== Segment start ==

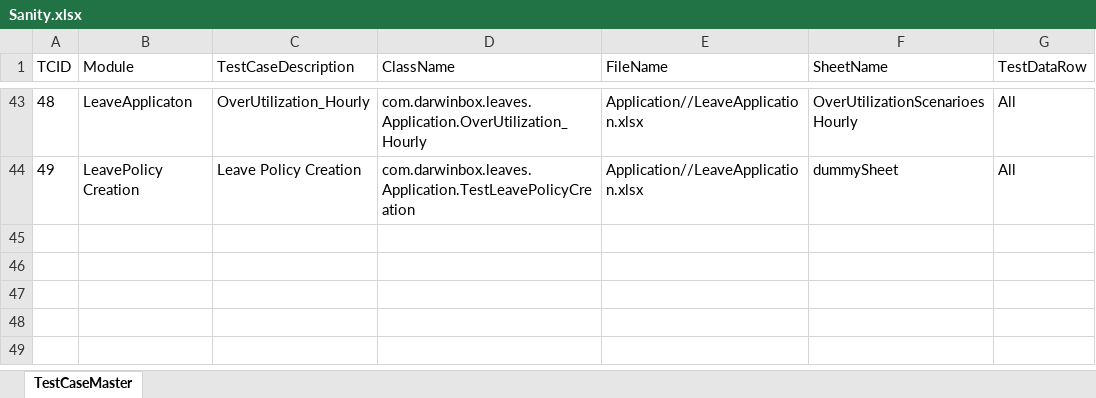
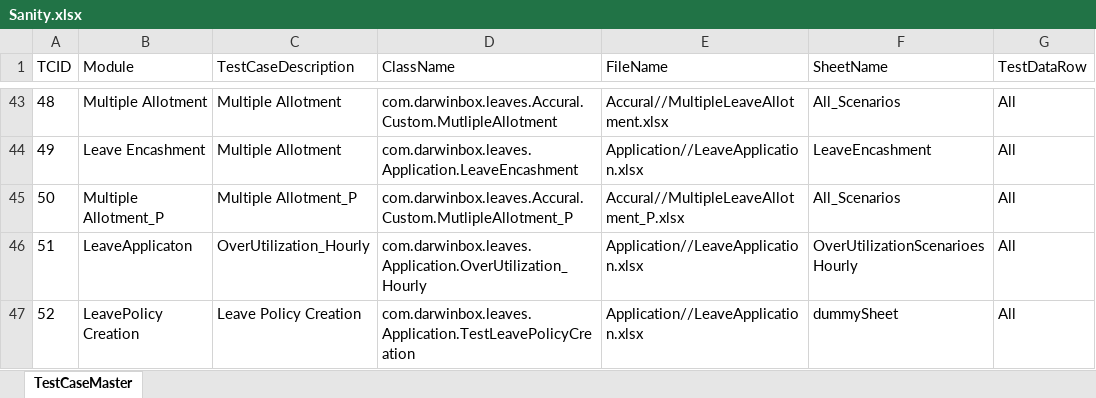
Before and after one commit to sandeepdoddi14/yetendra, an Excel workbook: leave/src/main/resources/Sanity.xlsx, sheet TestCaseMaster, drawn as a sheet; only a part is shown, gaps mark what is left out; values as stored, in another font and other column widths than the file's, no borders; the diff covers the shown part only; the diff names each change by its address in the sheet, - before the commit and + after, or states it on an @@ line.

Commit message:
//leaves - BAL case split

```diff
--- a/leave/src/main/resources/Sanity.xlsx (sheet TestCaseMaster)
+++ b/leave/src/main/resources/Sanity.xlsx (sheet TestCaseMaster)
-B43 (Module): LeaveApplicaton
+B43 (Module): Multiple Allotment
-C43 (TestCaseDescription): OverUtilization_Hourly
+C43 (TestCaseDescription): Multiple Allotment
-D43 (ClassName): com.darwinbox.leaves.Application.OverUtilization_Hourly
+D43 (ClassName): com.darwinbox.leaves.Accural.Custom.MutlipleAllotment
-E43 (FileName): Application//LeaveApplication.xlsx
+E43 (FileName): Accural//MultipleLeaveAllotment.xlsx
-F43 (SheetName): OverUtilizationScenarioesHourly
+F43 (SheetName): All_Scenarios
-B44 (Module): LeavePolicy Creation
+B44 (Module): Leave Encashment
-C44 (TestCaseDescription): Leave Policy Creation
+C44 (TestCaseDescription): Multiple Allotment
-D44 (ClassName): com.darwinbox.leaves.Application.TestLeavePolicyCreation
+D44 (ClassName): com.darwinbox.leaves.Application.LeaveEncashment
-F44 (SheetName): dummySheet
+F44 (SheetName): LeaveEncashment
+row 45: 50 | Multiple Allotment_P | Multiple Allotment_P | com.darwinbox.leaves.Accural.Custom.MutlipleAllotment_P | Accural//MultipleLeaveAllotment_P.xlsx | All_Scenarios | All
+row 46: 51 | LeaveApplicaton | OverUtilization_Hourly | com.darwinbox.leaves.Application.OverUtilization_Hourly | Application//LeaveApplication.xlsx | OverUtilizationScenarioesHourly | All
+row 47: 52 | LeavePolicy Creation | Leave Policy Creation | com.darwinbox.leaves.Application.TestLeavePolicyCreation | Application//LeaveApplication.xlsx | dummySheet | All
```
Also changed, not shown: 28 edited cells elsewhere in this sheet, leave/src/main/resources/Config.xlsx, 6 other files.
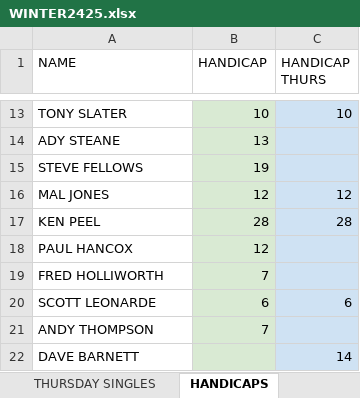
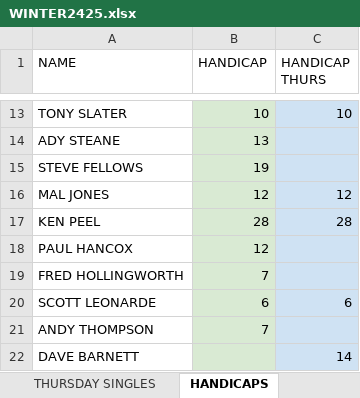
Before and after one commit to stateside2/golf-comp, an Excel workbook: data/WINTER2425.xlsx, sheet HANDICAPS, drawn as a sheet; only a part is shown, gaps mark what is left out; values as stored, in another font and other column widths than the file's, no borders; charts and pictures not drawn; the diff names each change by its address in the sheet, - before the commit and + after, or states it on an @@ line.

Commit message:
057 Name data normalization

```diff
--- a/data/WINTER2425.xlsx (sheet HANDICAPS)
+++ b/data/WINTER2425.xlsx (sheet HANDICAPS)
-A19 (NAME): FRED HOLLIWORTH
+A19 (NAME): FRED HOLLINGWORTH
```
Also changed, not shown: sheet THURSDAY SINGLES, sheet Sheet1, data/SUMMER GOLF 2025.xlsx.
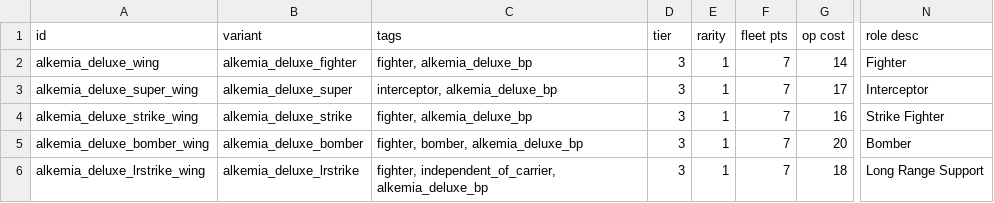
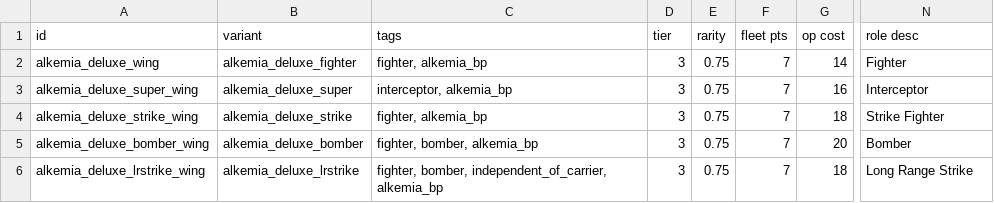
Before and after one commit to AlfredBroda/AlkemiaArmory, a CSV file: data/hulls/wing_data.csv, drawn as a sheet; only a part is shown, gaps mark what is left out; the diff names each change by its address in the sheet, - before the commit and + after, or states it on an @@ line.

```diff
--- a/data/hulls/wing_data.csv
+++ b/data/hulls/wing_data.csv
-C2 (tags): fighter, alkemia_deluxe_bp
+C2 (tags): fighter, alkemia_bp
-E2:E6 (rarity): 1
+E2:E6 (rarity): 0.75
-C3 (tags): interceptor, alkemia_deluxe_bp
+C3 (tags): interceptor, alkemia_bp
-G3 (op cost): 17
+G3 (op cost): 16
-C4 (tags): fighter, alkemia_deluxe_bp
+C4 (tags): fighter, alkemia_bp
-G4 (op cost): 16
+G4 (op cost): 18
-C5 (tags): fighter, bomber, alkemia_deluxe_bp
+C5 (tags): fighter, bomber, alkemia_bp
-C6 (tags): fighter, independent_of_carrier, alkemia_deluxe_bp
+C6 (tags): fighter, bomber, independent_of_carrier, alkemia_bp
-N6 (role desc): Long Range Support
+N6 (role desc): Long Range Strike
```
Also changed, not shown: data/hulls/ship_data.csv, data/strings/descriptions.csv, 12 other files.
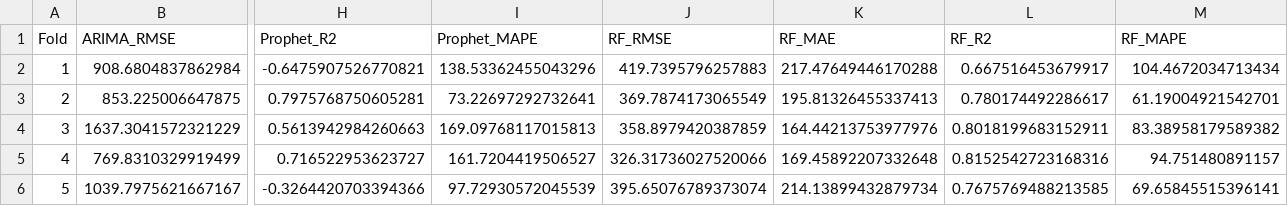
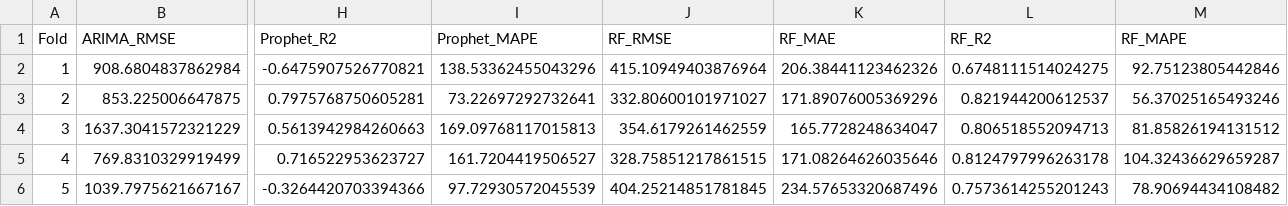
Before and after one commit to Shadowgoun890000/practicasProfeeionales, a CSV file: Prácticas Profesionales/IA's/IA's results/resultados_timescv_folds.csv, drawn as a sheet; only a part is shown, gaps mark what is left out; the diff names each change by its address in the sheet, - before the commit and + after, or states it on an @@ line.

```diff
--- a/Prácticas Profesionales/IA's/IA's results/resultados_timescv_folds.csv
+++ b/Prácticas Profesionales/IA's/IA's results/resultados_timescv_folds.csv
-J2 (RF_RMSE): 419.7395796257883
+J2 (RF_RMSE): 415.10949403876964
-K2 (RF_MAE): 217.47649446170288
+K2 (RF_MAE): 206.38441123462326
-L2 (RF_R2): 0.667516453679917
+L2 (RF_R2): 0.6748111514024275
-M2 (RF_MAPE): 104.4672034713434
+M2 (RF_MAPE): 92.75123805442846
-J3 (RF_RMSE): 369.7874173065549
+J3 (RF_RMSE): 332.80600101971027
-K3 (RF_MAE): 195.81326455337413
+K3 (RF_MAE): 171.89076005369296
-L3 (RF_R2): 0.780174492286617
+L3 (RF_R2): 0.821944200612537
-M3 (RF_MAPE): 61.19004921542701
+M3 (RF_MAPE): 56.37025165493246
-J4 (RF_RMSE): 358.8979420387859
+J4 (RF_RMSE): 354.6179261462559
-K4 (RF_MAE): 164.44213753977976
+K4 (RF_MAE): 165.7728248634047
-L4 (RF_R2): 0.8018199683152911
+L4 (RF_R2): 0.806518552094713
-M4 (RF_MAPE): 83.38958179589382
+M4 (RF_MAPE): 81.85826194131512
-J5 (RF_RMSE): 326.31736027520066
+J5 (RF_RMSE): 328.75851217861515
-K5 (RF_MAE): 169.45892207332648
+K5 (RF_MAE): 171.08264626035646
-L5 (RF_R2): 0.8152542723168316
+L5 (RF_R2): 0.8124797996263178
-M5 (RF_MAPE): 94.751480891157
+M5 (RF_MAPE): 104.32436629659287
-J6 (RF_RMSE): 395.65076789373074
+J6 (RF_RMSE): 404.25214851781845
-K6 (RF_MAE): 214.13899432879734
+K6 (RF_MAE): 234.57653320687496
-L6 (RF_R2): 0.7675769488213585
+L6 (RF_R2): 0.7573614255201243
-M6 (RF_MAPE): 69.65845515396141
+M6 (RF_MAPE): 78.90694434108482
```
Also changed, not shown: Prácticas Profesionales/IA's/IA's results/resultados_kfold_periodos_largos.csv, 11 other files.
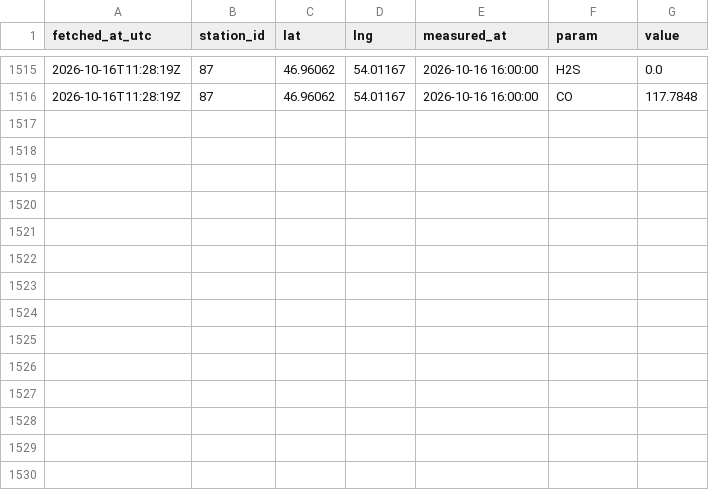
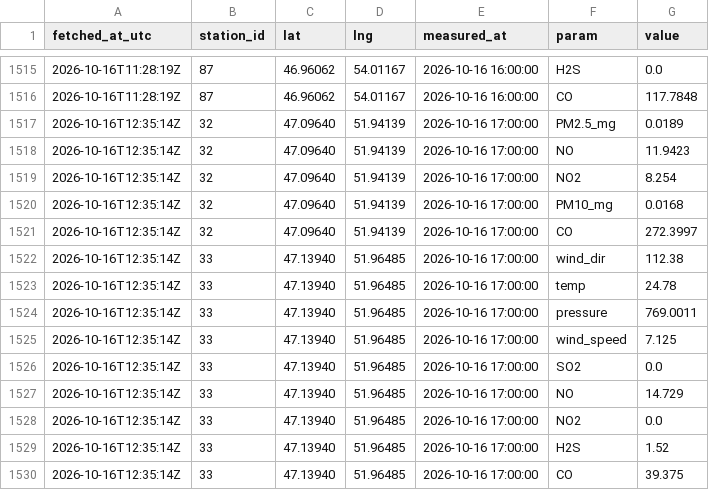
Before and after one commit to sanainwest-sudo/atyrau-air, a CSV file: data/kgm.csv, drawn as a sheet; only a part is shown, gaps mark what is left out.

```diff
--- a/data/kgm.csv
+++ b/data/kgm.csv
@@ -1516 +1516,15 @@
 2026-10-16T11:28:19Z,87,46.96062,54.01167,2026-10-16 16:00:00,CO,117.7848
+2026-10-16T12:35:14Z,32,47.09640,51.94139,2026-10-16 17:00:00,PM2.5_mg,0.0189
+2026-10-16T12:35:14Z,32,47.09640,51.94139,2026-10-16 17:00:00,NO,11.9423
+2026-10-16T12:35:14Z,32,47.09640,51.94139,2026-10-16 17:00:00,NO2,8.254
+2026-10-16T12:35:14Z,32,47.09640,51.94139,2026-10-16 17:00:00,PM10_mg,0.0168
+2026-10-16T12:35:14Z,32,47.09640,51.94139,2026-10-16 17:00:00,CO,272.3997
+2026-10-16T12:35:14Z,33,47.13940,51.96485,2026-10-16 17:00:00,wind_dir,112.38
+2026-10-16T12:35:14Z,33,47.13940,51.96485,2026-10-16 17:00:00,temp,24.78
+2026-10-16T12:35:14Z,33,47.13940,51.96485,2026-10-16 17:00:00,pressure,769.0011
+2026-10-16T12:35:14Z,33,47.13940,51.96485,2026-10-16 17:00:00,wind_speed,7.125
+2026-10-16T12:35:14Z,33,47.13940,51.96485,2026-10-16 17:00:00,SO2,0.0
+2026-10-16T12:35:14Z,33,47.13940,51.96485,2026-10-16 17:00:00,NO,14.729
+2026-10-16T12:35:14Z,33,47.13940,51.96485,2026-10-16 17:00:00,NO2,0.0
+2026-10-16T12:35:14Z,33,47.13940,51.96485,2026-10-16 17:00:00,H2S,1.52
+2026-10-16T12:35:14Z,33,47.13940,51.96485,2026-10-16 17:00:00,CO,39.375
```
Also changed, not shown: data/wind.csv, 1 other file.
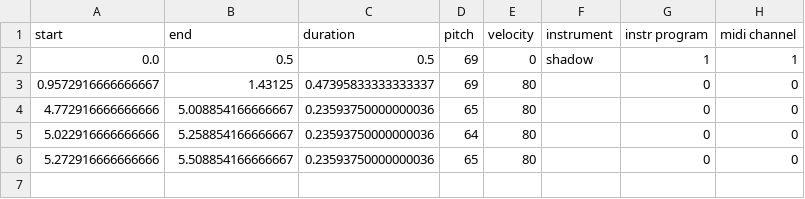
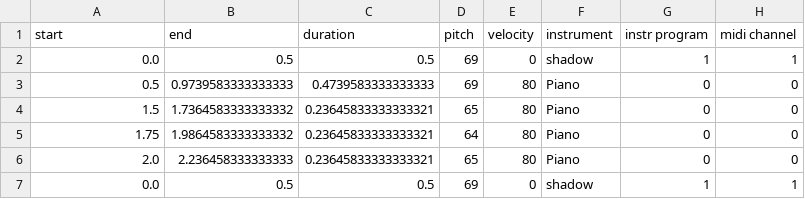
Before and after one commit to Nemecxpetr/diplomova_prace, a CSV file: data/CSV/dtw_test.csv, drawn as a sheet.

Commit message:
Dataset cleanup

```diff
--- a/data/CSV/dtw_test.csv
+++ b/data/CSV/dtw_test.csv
@@ -2,5 +2,6 @@ start,end,duration,pitch,velocity,instrument,instr program,midi channel
 0.0,0.5,0.5,69,0,shadow,1,1
-0.9572916666666667,1.43125,0.47395833333333337,69,80,,0,0
-4.772916666666666,5.008854166666667,0.23593750000000036,65,80,,0,0
-5.022916666666666,5.258854166666667,0.23593750000000036,64,80,,0,0
-5.272916666666666,5.508854166666667,0.23593750000000036,65,80,,0,0
+0.5,0.9739583333333333,0.4739583333333333,69,80,Piano,0,0
+1.5,1.7364583333333332,0.23645833333333321,65,80,Piano,0,0
+1.75,1.9864583333333332,0.23645833333333321,64,80,Piano,0,0
+2.0,2.236458333333333,0.23645833333333321,65,80,Piano,0,0
+0.0,0.5,0.5,69,0,shadow,1,1
```
Also changed, not shown: 13 other files.
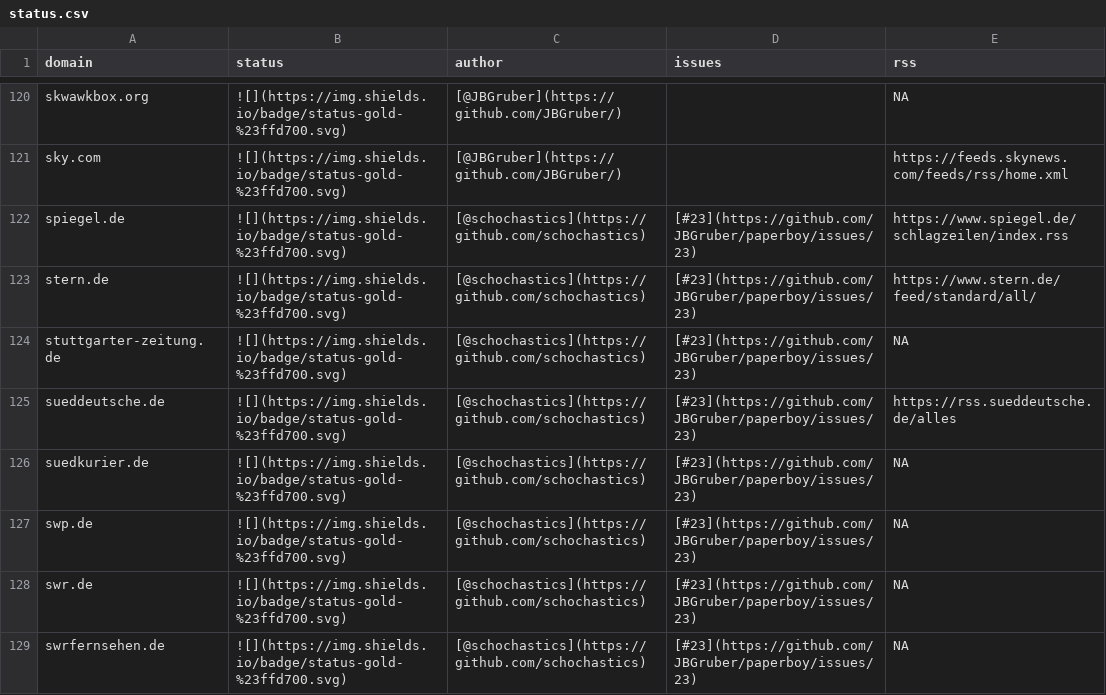
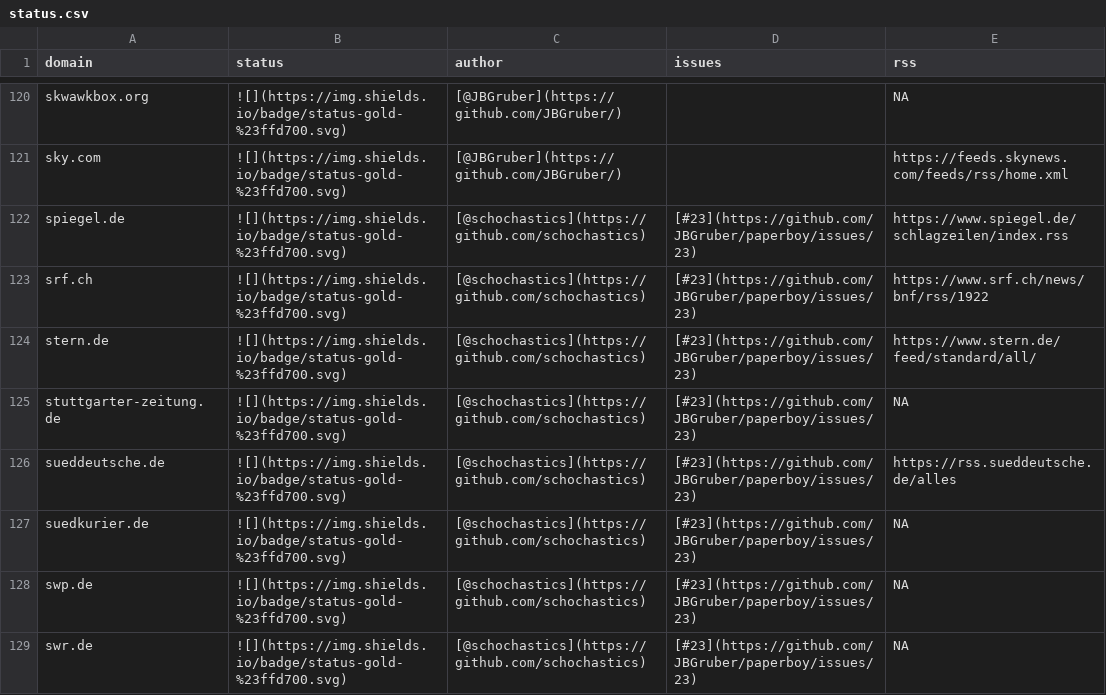
Before and after one commit to JBGruber/paperboy, a CSV file: inst/status.csv, drawn as a sheet; only a part is shown, gaps mark what is left out; the shorter side is filled out with more unchanged rows.

```diff
--- a/inst/status.csv
+++ b/inst/status.csv
@@ -122,2 +122,3 @@
 "spiegel.de","![](https://img.shields.io/badge/status-gold-%23ffd700.svg)","[@schochastics](https://github.com/schochastics)","[#23](https://github.com/JBGruber/paperboy/issues/23)","https://www.spiegel.de/schlagzeilen/index.rss"
+"srf.ch","![](https://img.shields.io/badge/status-gold-%23ffd700.svg)","[@schochastics](https://github.com/schochastics)","[#23](https://github.com/JBGruber/paperboy/issues/23)","https://www.srf.ch/news/bnf/rss/1922"
 "stern.de","![](https://img.shields.io/badge/status-gold-%23ffd700.svg)","[@schochastics](https://github.com/schochastics)","[#23](https://github.com/JBGruber/paperboy/issues/23)","https://www.stern.de/feed/standard/all/"
```
Also changed, not shown: 2 other files.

== Segment end ==

§ **Task details**
Where a line of the records has the string "files", return that line.

§ **Exercise solution**
Also changed, not shown: 28 edited cells elsewhere in this sheet, leave/src/main/resources/Config.xlsx, 6 other files.
Also changed, not shown: data/hulls/ship_data.csv, data/strings/descriptions.csv, 12 other files.
Also changed, not shown: Prácticas Profesionales/IA's/IA's results/resultados_kfold_periodos_largos.csv, 11 other files.
Also changed, not shown: 13 other files.
Also changed, not shown: 2 other files.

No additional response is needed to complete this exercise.